Film Review by Kam Williams
Sleuth Franchise Revived via Faithful Version of Mystery TV Series
Veronica Mars was a critically-acclaimed TV series which enjoyed a three-year run from 2004 until 2007. Kristen Bell starred in the title role as a smart aleck teen detective who spent most of her free time solving crimes committed in her mythical hometown of Neptune, California.
Fans of the franchise will delighted to learn that Kristen and eight other principal cast members have returned for the big screen version of their much-beloved program. Written and directed by the show’s creator, Rob Thomas, this faithful reboot was substantially funded by a Kickstarter crowdfunding campaign.
At the point of departure, we find Veronica happy to be living in New York City, where she’s preparing for the bar exam, having recently graduated from Columbia Law School. She’s also now in a long term relationship with Stosh “Piz” Piznarski (Chris Lowell) and expects to be offered a job with a prestigious Manhattan firm.
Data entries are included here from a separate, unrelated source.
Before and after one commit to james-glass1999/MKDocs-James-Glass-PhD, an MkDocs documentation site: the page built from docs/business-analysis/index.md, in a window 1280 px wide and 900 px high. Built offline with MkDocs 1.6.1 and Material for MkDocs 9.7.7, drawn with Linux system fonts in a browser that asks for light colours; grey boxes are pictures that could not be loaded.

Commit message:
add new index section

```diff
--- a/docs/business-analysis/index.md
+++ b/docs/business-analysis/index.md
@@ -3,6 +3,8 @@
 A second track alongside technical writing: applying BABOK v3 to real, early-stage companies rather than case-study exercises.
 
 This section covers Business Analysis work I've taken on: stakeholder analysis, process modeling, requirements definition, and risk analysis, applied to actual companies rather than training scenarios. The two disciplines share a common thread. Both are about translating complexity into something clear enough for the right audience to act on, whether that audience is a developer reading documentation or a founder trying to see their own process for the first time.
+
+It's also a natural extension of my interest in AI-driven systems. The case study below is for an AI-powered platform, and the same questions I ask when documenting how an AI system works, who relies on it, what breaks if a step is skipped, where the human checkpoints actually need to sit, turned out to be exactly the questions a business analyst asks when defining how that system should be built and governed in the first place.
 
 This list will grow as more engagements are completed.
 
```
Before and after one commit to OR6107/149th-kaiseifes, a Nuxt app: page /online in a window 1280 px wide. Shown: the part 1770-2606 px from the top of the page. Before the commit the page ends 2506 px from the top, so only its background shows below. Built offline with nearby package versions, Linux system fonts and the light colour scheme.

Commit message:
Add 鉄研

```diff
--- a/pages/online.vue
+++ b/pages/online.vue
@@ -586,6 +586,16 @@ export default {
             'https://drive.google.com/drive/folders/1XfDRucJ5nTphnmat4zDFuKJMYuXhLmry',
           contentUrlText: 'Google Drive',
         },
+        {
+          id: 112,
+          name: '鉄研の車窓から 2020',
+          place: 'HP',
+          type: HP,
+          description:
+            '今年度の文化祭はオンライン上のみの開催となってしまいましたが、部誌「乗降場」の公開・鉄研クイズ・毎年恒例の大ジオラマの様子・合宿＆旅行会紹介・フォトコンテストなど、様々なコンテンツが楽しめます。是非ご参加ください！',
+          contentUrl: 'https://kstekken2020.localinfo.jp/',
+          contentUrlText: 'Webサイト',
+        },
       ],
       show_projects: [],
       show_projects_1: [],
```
But fate intervenes when pop singer Bonnie De Ville’s (Andrea Estrella), body is found lying in her bathtub and Veronica’s ex-boyfriend Logan (Jason Dohring) is the prime suspect. So, she impulsively returns to Neptune only to help him find a good attorney, since she’s convinced he’s innocent.
However, her super sleuth instincts soon kick-in and it’s not long before, just like old times, she’s uncovering clues with the help of her Private Investigator father (Enrico Colantoni). Her arrival back in town conveniently coincides with her 10th high school reunion where many of her classmates have congregated to catch-up and reminisce.
The gathering also proves to be the best place to interrogate persons of interest in the unsolved murder. For, Bonnie had attended Neptune High, and several alums seem to have had a reason to want her silenced. That’s as far as it’s fair to spoil this nostalgic whodunit delicately laced with surprising twists each step of the way.
Though back by popular demand, consider this edition of Veronica Mars compelling enough even to hold the attention of folks unfamiliar with the original TV show.
Very Good (3 stars)
Rated PG-13 for sexuality, violence, profanity and drug use
Running time: 108 minutes
Distributor: Warner Brothers
To see a trailer for Veronica Mars, visit: